I also have two kids and I’m pretty close to them. And I have about a dozen lifelong friends, and a bunch of people I’m just getting to know.
What are your commitments?
Besides work, besides family, those are the two big ones, I have three hobbies: I cook—it’s a hobby as well as work, I still love it, I fly small airplanes–not as often as I’d like—and I run. I’m committed to all of that.
What are your goals?
I think I covered this above. But I now have two new and important jobs, so I’d have to say my new goals are to be successful at them. I’m going to be writing three out of four weeks for The Times Magazine, and in that role I’ll have a pretty big portfolio; the idea is to find or create at least one fantastic recipe in each piece—not necessarily a “minimalist” one, but still one that people will be drawn to, will want to cook. But to do that I’ll have to meet new people, think in new ways, travel, and more.
And a weekly Op-Ed column? It’s a dream come true, so in a way you might say I’ve achieved a life goal. But now I have to become good at it. And frankly that makes me nervous as hell.
What does change look like to you?
In food? I’d like to see a fairer form of taxation, subsidies moved from one place to another; a stronger FDA, a more sensible USDA (really, the USDA should be broken into two agencies, one for agribusiness and one for consumers); and emphasis and support of regional food and food grown at small farms, by farmers making a decent wage. Oh, and better treatment of farmworkers and animals. And, of course, an increase in home cooking and support for that. That’s already a lot, but I think we can make some progress towards those goals in the near future.
That’s the work, anyway.
Regarding the practicalities of enacting change, what planning is involved? What kind of outreach?
There’s currently some despondency among the world’s progressives these days, and though it’s understandable it has to be combated. The Tea Party does not have a monopoly on anger, on demonstrating, on making demands; progressives need to do all of those things. If it starts with more letters or more progressive talk shows, that’s a start. We need action to keep from despair; we need activity, and with it will come a sense of empowerment. Shopping at farmers’ markets and growing our own food is nice, but this isn’t a back-to-the-land movement—at least not for most people—this is a how-the-hell-are-we-going-to-make-big-changes movement. We have enemies, mostly in big corporations, and we have to figure out how to force them to change their ways. A detailed manifesto of this would take some time to put together, but it’s possible.
Of course two years ago, many thought Obama was going to make a big difference, but regardless of what you think of the President’s or First Lady’s efforts it’s become more clear than ever that if citizens want change it has to come from the ground up. Only we can push the government and the corporations to make change; no one is going to do it for us.
What projects and people have you got your eye on or are you impressed by?

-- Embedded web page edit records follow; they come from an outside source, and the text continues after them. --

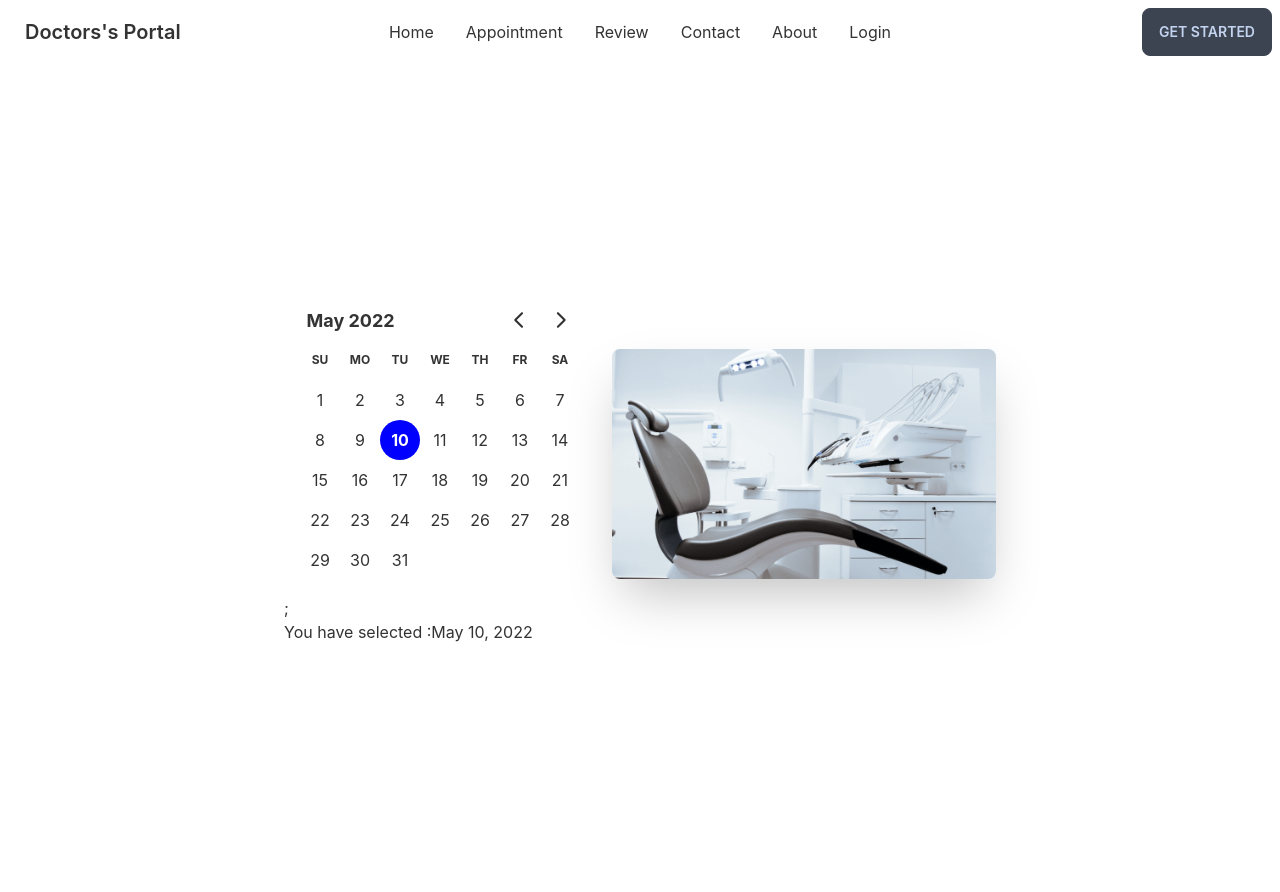
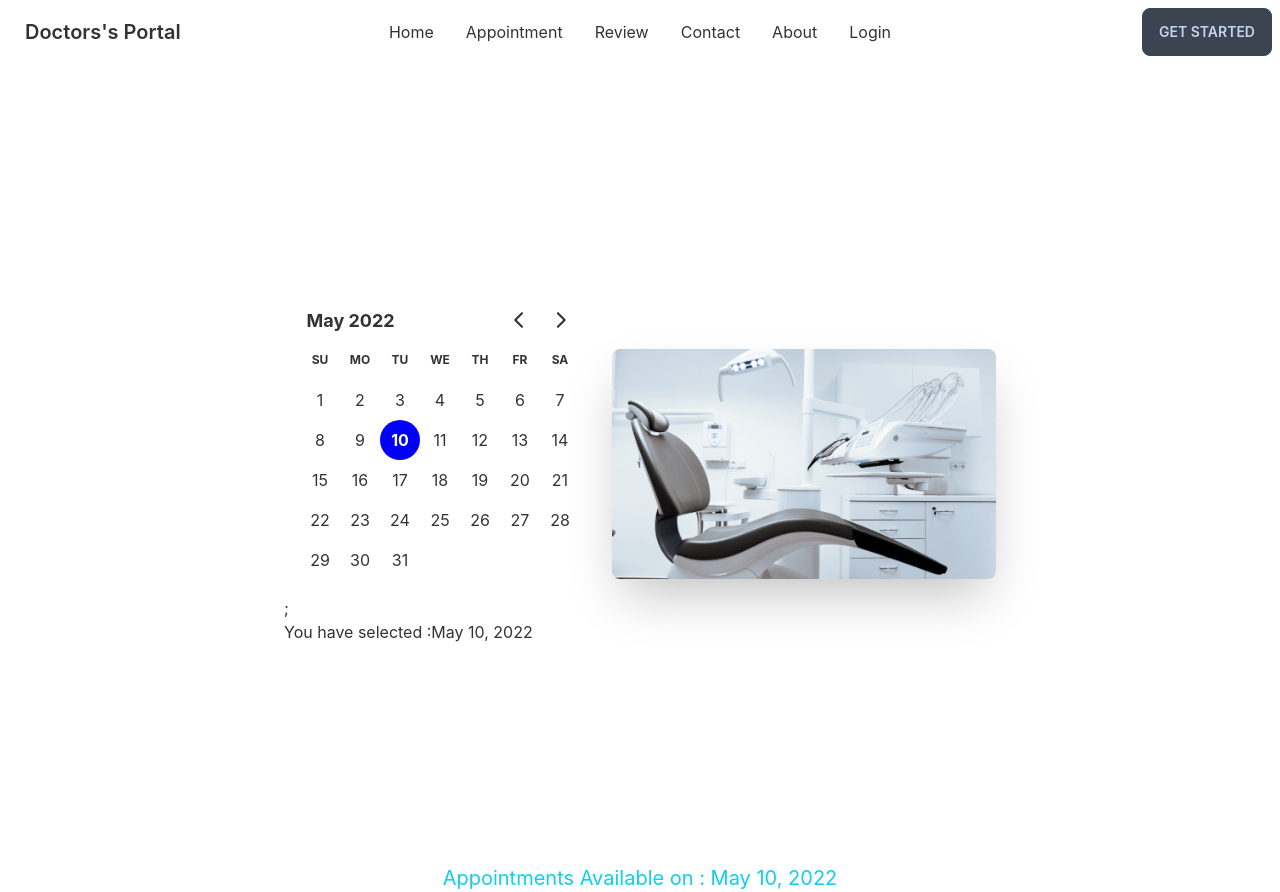
Before and after one commit to RAHUL573769/doctorPortalClientSide, a React (Create React App) app: page /appointment in a window 1280 px wide. Before the commit the page ends 864 px from the top, so only its background shows below. Built offline with nearby package versions, Linux system fonts and the light colour scheme.

Commit message:
date3 added

```diff
--- a/src/Components/Appointment/Appointmenr.js
+++ b/src/Components/Appointment/Appointmenr.js
@@ -1,10 +1,18 @@
-import React from "react";
+import React, { useState } from "react";
 import AppointmentBanner from "./AppointmentBanner";
+import AvailableAppointments from "./AvailableAppointments";
 
 const Appointmenr = () => {
+  const [date, setDate] = useState(new Date());
+
   return (
     <div>
-      <AppointmentBanner></AppointmentBanner>
+      <AppointmentBanner date={date} setDate={setDate}></AppointmentBanner>
+
+      <AvailableAppointments
+        date={date}
+        setDate={setDate}
+      ></AvailableAppointments>
     </div>
   );
 };
--- a/src/Components/Appointment/AppointmentBanner.js
+++ b/src/Components/Appointment/AppointmentBanner.js
@@ -4,8 +4,8 @@ import { DayPicker } from "react-day-picker";
 import "react-day-picker/dist/style.css";
 import chair from "../../Images/assets/images/chair.png";
 
-const AppointmentBanner = () => {
-  const [date, setDate] = useState(new Date());
+const AppointmentBanner = ({ date, setDate }) => {
+  //   const [date, setDate] = useState(new Date());
   return (
     <div>
       <div class="hero min-h-screen">
--- /dev/null
+++ b/src/Components/Appointment/AvailableAppointments.js
@@ -0,0 +1,14 @@
+import { format } from "date-fns";
+import React from "react";
+
+const AvailableAppointments = ({ date, setDate }) => {
+  return (
+    <div>
+      <p className="text-center text-xl text-primary">
+        Appointments Available on : {format(date, "PP")}
+      </p>
+    </div>
+  );
+};
+
+export default AvailableAppointments;
```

If I had to single out one person it would be Marion Nestle; she continues on an almost daily basis to inspire everyone who’s doing interesting and important things in the food world. There are a hundred other people I know who are important; there are thousands I don’t know, but hear about.
There are a lot of people whose work I like, and even envy, mostly for their analytic skills and ability to articulate things—for the most part they’re journalists and academics, both of whom have critical roles to play. People on the ground in the industry are also important–farmers, of course, but also people in food service—I’d single out the food service company Bon Appétit here (not the magazine!) who are starting to see the light. And even a few chefs.
Progress is slow but slow is usually more sustainable than fast.
Being an active progressive, yesterday participated in protest organized by Common Cause in Rancho Mirage, CA. I wondered the same thing "how-the-hell-are-we-going-to-make-big-changes" without getting arrested. Tooting our horns isn't enough. I choose to believe in a writer, blogger,nutritionist and others that social networking has produced and will speak to the real movements in food and justice.
Jen your above article and Mark your responses are words to build a strong foundation to live a better life with that provides us with quality foods, justice and peace in our society.